YOUR INSTRUCTIONS → Filter the entries, keeping every line with the word "button".

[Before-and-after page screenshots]
#####
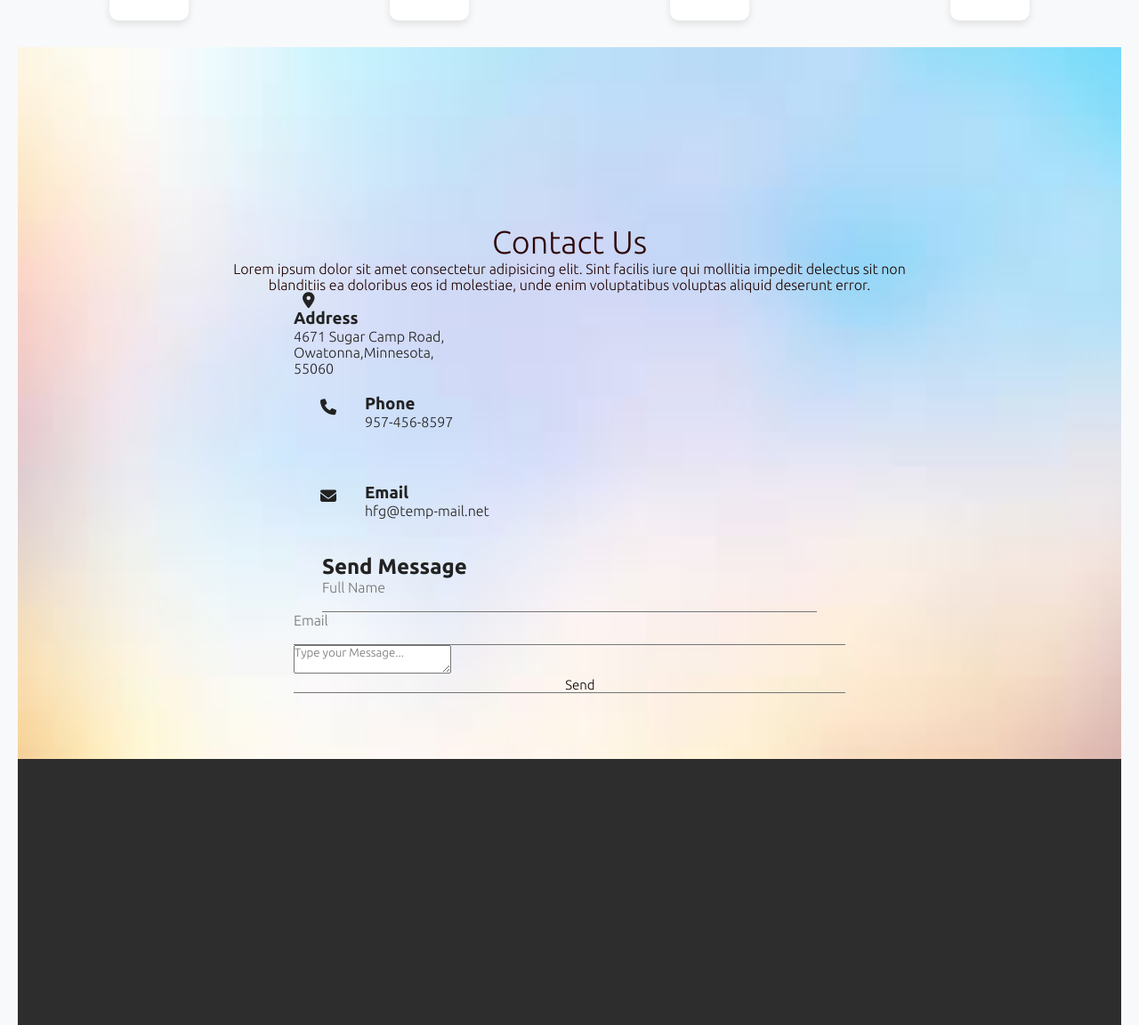
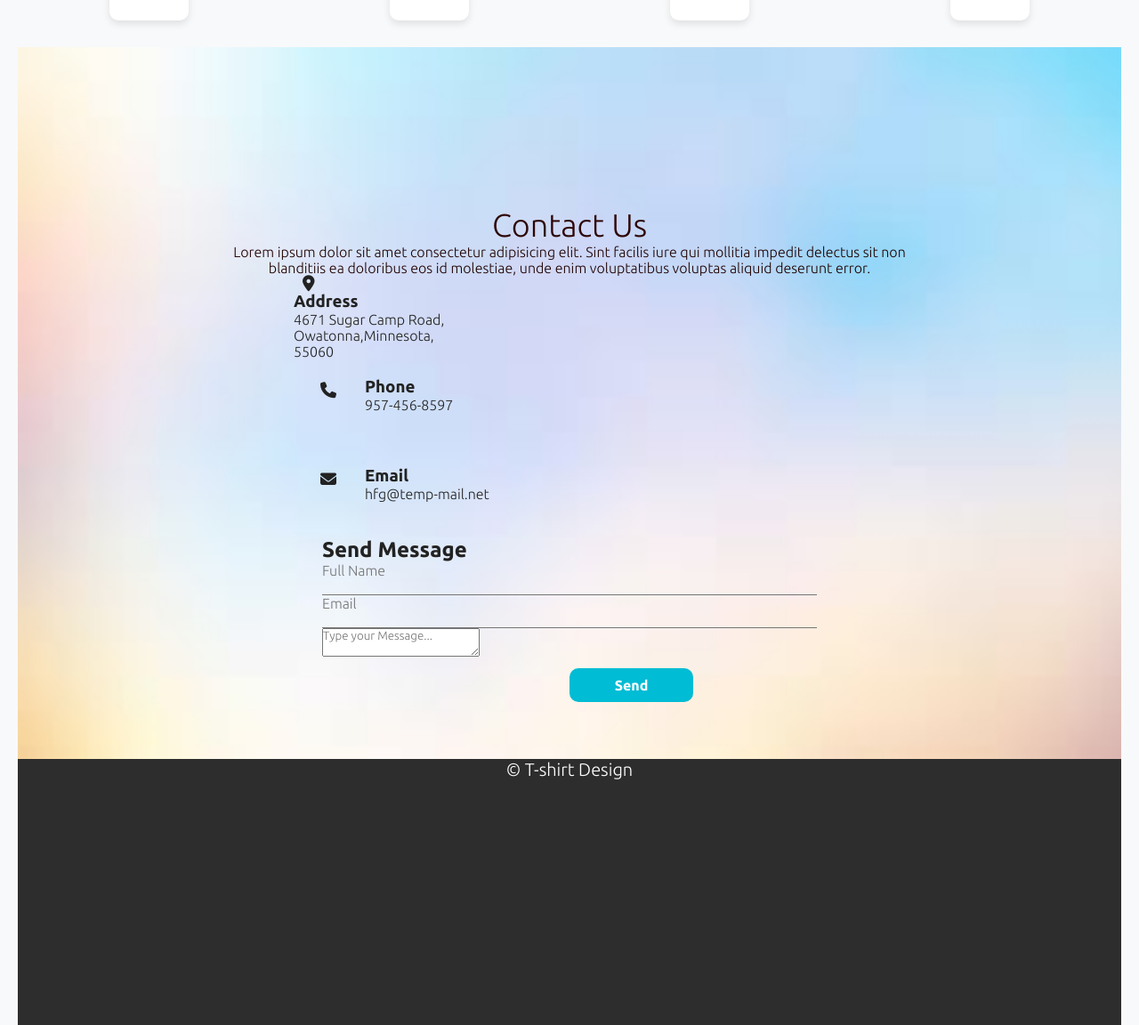
Before and after one commit to bhumiip06/T-shirt-Designing-project, a PHP site: page / in a window 1280 px wide. Shown: the part 1466-2618 px from the top of the page at 89% size. Run offline with PHP 8.4, Linux system fonts and the light colour scheme.

Commit message:
formatted contacty input boxes and changed style for send button in contact form and  resolved password eye toggle in login and signup form

```diff
--- a/index.html
+++ b/index.html
@@ -24,10 +24,10 @@
         </label>
         <ul class="list">
           <li><a href="#">Home</a></li>
-          <li><a href="#">T-shirts</a></li>
+          <li><a href="#card-grid">T-shirts</a></li>
           <li><a href="design-canvas.html">Design</a></li>
           <li><a href="#about">About Us</a></li>
-          <li><a href="#">Contact Us</a></li>
+          <li><a href="#contact">Contact Us</a></li>
           <li><a href="login.html">Login</a></li>
           <li><a href="#" id="cart"><i class="fa-solid fa-cart-shopping" style="color: #FFFFFF;"></i></a></li>
         </ul>
@@ -42,7 +42,7 @@
       <img src="images/heroimg.png" class="heroImg">
     </div>
 <!-- about section and working -->
-    <div class="about">
+    <div class="about" id="about">
       <div class="working">
         <h1>Easy 4 Step Working</h1>
         <ul style="list-style: decimal;">
@@ -54,7 +54,7 @@
       </div>
     </div>
 <!-- tshirt feature cards -->
-    <div class="card-grid">
+    <div class="card-grid" id="card-grid">
       <div class="card">
         <img src="" alt="">
         <div class="card-content">
@@ -113,7 +113,7 @@
       </div>
     </div>
 <!-- contact form -->
-    <section class="contact">
+    <section class="contact" id="contact">
       <div class="content">
         <h2>Contact Us</h2>
         <p>Lorem ipsum dolor sit amet consectetur adipisicing elit. Sint facilis iure qui mollitia impedit delectus sit non blanditiis ea doloribus eos id molestiae, unde enim voluptatibus voluptas aliquid deserunt error.</p>
@@ -143,9 +143,9 @@
        <div class="contact-form">
         <form>
           <h2>Send Message</h2>
-          <label for="">Full Name</label>
-          <input type="text" name="" required="required">
-
+          <div class="input-box">
+            <label for="">Full Name</label>
+            <input type="text" name="" required="required">
           </div>
           <div class="input-box">
             <label for="">Email</label>
@@ -153,10 +153,10 @@
           </div>
           <div class="input-box">
             <textarea  placeholder="Type your Message..." required="required"></textarea>
-
           </div>
           <div class="input-box">
-            <input type="submit" name="" value="Send">
+            <!-- <input type="submit" name="" value="Send"> -->
+            <button type="submit" value="Send" id="send">Send</button>
           </div>
         </form>
        </div>
@@ -164,7 +164,7 @@
 
 <!-- footer -->
     <footer>
-
+        <span> &copy; T-shirt Design </span>
     </footer>
 </body>
 </html>
--- a/style.css
+++ b/style.css
@@ -298,7 +298,19 @@ body{
     outline: none;
     resize: none;
 }
+.input-box label{
 
+}
+#send{
+    padding:10px;
+    width:25%;
+    background-color:#00bcd4;
+    color:white;
+    text-decoration: none;
+    border-radius: 10px;
+    margin:10px;
+    margin-left: 50%;
+}
 /*Login and signup form */
 
 .container{
```
Also changed, not shown: login.html (+7 -7 lines), script.js (+40 -7 lines).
#####
RESPONSE BOX →
formatted contacty input boxes and changed style for send button in contact form and  resolved password eye toggle in login and signup form
+            <button type="submit" value="Send" id="send">Send</button>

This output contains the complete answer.